FSR, it's not just another military acronym

U.S. Air Force Airmen, assigned to the South Carolina Air National Guard’s 169th Fighter Wing, participate in an exercise that measures the ability to survive and operate in chemical warfare equipment at McEntire Joint National Guard Base, S.C., Feb. 3, 2018. Swamp Fox Airmen continue to hone routine skills to meet combatant command requirements. The muscle memory that is formed by using this equipment multiple times allows Airmen the ability to focus their attention on completing the mission under austere conditions. (U.S. Air National Guard photo by Senior Airman Megan Floyd)

U.S. Air Force Airmen, assigned to the South Carolina Air National Guard’s 169th Fighter Wing, participate in an exercise that measures the ability to survive and operate in chemical warfare equipment at McEntire Joint National Guard Base, S.C., Feb. 3, 2018. Swamp Fox Airmen continue to hone routine skills to meet combatant command requirements. The muscle memory that is formed by using this equipment multiple times allows Airmen the ability to focus their attention on completing the mission under austere conditions. (U.S. Air National Guard photo by Senior Airman Megan Floyd)
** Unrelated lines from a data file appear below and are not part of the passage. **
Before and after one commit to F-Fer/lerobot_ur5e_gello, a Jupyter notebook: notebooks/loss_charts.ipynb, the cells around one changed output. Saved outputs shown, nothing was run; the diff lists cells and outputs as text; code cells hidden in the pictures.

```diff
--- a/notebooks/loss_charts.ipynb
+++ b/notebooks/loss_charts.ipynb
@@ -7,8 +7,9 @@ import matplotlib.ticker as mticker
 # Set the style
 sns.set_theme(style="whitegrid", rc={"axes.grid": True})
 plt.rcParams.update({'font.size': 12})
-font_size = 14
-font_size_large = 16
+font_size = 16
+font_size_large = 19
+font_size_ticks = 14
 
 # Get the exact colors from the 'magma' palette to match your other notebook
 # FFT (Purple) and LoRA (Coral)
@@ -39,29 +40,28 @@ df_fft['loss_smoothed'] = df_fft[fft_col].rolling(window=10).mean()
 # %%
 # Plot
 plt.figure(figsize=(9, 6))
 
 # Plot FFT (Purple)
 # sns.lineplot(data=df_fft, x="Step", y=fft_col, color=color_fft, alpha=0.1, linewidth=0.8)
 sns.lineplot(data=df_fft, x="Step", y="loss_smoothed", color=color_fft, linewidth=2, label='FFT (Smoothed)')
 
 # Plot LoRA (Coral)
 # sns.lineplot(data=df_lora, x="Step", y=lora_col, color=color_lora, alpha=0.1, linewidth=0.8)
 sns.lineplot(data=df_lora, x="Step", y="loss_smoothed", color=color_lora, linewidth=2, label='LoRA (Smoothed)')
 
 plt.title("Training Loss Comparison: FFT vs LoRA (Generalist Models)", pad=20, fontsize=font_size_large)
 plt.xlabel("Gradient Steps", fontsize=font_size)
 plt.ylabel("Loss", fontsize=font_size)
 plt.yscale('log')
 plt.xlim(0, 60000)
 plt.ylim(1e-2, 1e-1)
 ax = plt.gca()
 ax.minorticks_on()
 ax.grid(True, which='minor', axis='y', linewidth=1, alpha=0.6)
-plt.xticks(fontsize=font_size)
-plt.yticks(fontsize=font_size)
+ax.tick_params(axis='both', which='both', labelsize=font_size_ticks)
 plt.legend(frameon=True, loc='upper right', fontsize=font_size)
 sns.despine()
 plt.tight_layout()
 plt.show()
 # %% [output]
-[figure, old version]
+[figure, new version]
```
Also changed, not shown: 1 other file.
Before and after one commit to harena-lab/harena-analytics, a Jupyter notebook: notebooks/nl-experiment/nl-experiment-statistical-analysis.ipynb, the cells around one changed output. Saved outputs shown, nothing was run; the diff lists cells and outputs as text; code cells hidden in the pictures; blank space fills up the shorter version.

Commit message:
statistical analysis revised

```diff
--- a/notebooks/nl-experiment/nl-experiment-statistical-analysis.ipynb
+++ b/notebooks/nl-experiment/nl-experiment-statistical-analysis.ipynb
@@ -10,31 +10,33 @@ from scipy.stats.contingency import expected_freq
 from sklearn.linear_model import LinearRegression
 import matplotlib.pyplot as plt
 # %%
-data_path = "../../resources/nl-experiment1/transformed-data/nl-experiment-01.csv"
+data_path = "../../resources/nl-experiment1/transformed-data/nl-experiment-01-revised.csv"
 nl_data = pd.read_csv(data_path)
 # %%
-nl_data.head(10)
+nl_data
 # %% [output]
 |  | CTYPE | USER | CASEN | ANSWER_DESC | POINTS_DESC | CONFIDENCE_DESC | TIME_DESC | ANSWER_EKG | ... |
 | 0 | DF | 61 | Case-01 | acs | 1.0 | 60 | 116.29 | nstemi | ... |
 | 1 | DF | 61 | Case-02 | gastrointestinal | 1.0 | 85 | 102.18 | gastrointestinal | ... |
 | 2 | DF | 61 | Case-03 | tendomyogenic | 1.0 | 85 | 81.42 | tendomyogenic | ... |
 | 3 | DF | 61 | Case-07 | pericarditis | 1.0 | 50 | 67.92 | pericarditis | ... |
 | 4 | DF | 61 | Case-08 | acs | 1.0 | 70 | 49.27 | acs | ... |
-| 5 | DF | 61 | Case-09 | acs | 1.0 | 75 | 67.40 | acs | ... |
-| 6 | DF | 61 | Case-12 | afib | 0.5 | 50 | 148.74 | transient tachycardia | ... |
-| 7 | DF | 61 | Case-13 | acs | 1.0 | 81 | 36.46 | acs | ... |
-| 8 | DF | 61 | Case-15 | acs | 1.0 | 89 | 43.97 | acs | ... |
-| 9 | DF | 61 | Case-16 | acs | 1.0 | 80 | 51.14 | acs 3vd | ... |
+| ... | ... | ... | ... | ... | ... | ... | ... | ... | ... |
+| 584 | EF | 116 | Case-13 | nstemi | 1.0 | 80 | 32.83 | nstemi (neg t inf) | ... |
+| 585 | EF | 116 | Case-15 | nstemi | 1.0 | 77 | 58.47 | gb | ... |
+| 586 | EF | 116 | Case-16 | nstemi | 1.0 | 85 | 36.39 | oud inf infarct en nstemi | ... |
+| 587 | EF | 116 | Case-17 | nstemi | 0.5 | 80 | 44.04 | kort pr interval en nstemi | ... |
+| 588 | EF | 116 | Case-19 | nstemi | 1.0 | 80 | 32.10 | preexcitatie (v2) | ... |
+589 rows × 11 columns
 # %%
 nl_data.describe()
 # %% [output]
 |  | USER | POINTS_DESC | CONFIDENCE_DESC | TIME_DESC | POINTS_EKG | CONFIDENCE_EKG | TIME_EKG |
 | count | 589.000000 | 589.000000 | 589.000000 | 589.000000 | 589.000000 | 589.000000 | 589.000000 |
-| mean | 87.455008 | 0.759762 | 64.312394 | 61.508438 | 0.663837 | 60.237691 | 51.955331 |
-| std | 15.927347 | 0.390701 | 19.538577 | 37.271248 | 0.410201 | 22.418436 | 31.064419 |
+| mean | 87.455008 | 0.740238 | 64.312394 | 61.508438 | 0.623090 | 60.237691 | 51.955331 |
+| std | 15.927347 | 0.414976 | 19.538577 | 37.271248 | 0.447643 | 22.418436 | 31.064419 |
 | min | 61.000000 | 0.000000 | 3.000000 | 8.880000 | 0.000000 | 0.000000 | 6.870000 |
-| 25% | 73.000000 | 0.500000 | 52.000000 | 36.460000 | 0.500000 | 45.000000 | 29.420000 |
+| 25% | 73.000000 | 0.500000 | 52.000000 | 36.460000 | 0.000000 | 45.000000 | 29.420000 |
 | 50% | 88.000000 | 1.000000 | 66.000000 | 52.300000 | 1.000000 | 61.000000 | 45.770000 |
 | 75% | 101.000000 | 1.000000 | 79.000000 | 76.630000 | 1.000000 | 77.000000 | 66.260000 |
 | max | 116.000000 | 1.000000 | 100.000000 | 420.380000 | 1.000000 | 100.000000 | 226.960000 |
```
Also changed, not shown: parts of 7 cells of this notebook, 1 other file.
U.S. Air Force Tech. Sgt. Ismael Fierro, a Combat Arms Training and Maintenance instructor with the 169th Security Forces Squadron at McEntire Joint National Guard Base, South Carolina Air National Guard, monitors Airmen during M-9 pistol qualifications at the base shooting range, April 6, 2018. Swamp Fox Airmen continue to hone routine skills to meet combatant command requirements. The muscle memory that is formed by using this equipment multiple times allows Airmen the ability to focus their attention on completing the mission under austere 
conditions.  (U.S. Air National Guard photo by Master Sgt. Caycee Watson)

U.S. Air Force Tech. Sgt. Ismael Fierro, a Combat Arms Training and Maintenance instructor with the 169th Security Forces Squadron at McEntire Joint National Guard Base, South Carolina Air National Guard, monitors Airmen during M-9 pistol qualifications at the base shooting range, April 6, 2018. Swamp Fox Airmen continue to hone routine skills to meet combatant command requirements. The muscle memory that is formed by using this equipment multiple times allows Airmen the ability to focus their attention on completing the mission under austere conditions. (U.S. Air National Guard photo by Master Sgt. Caycee Watson)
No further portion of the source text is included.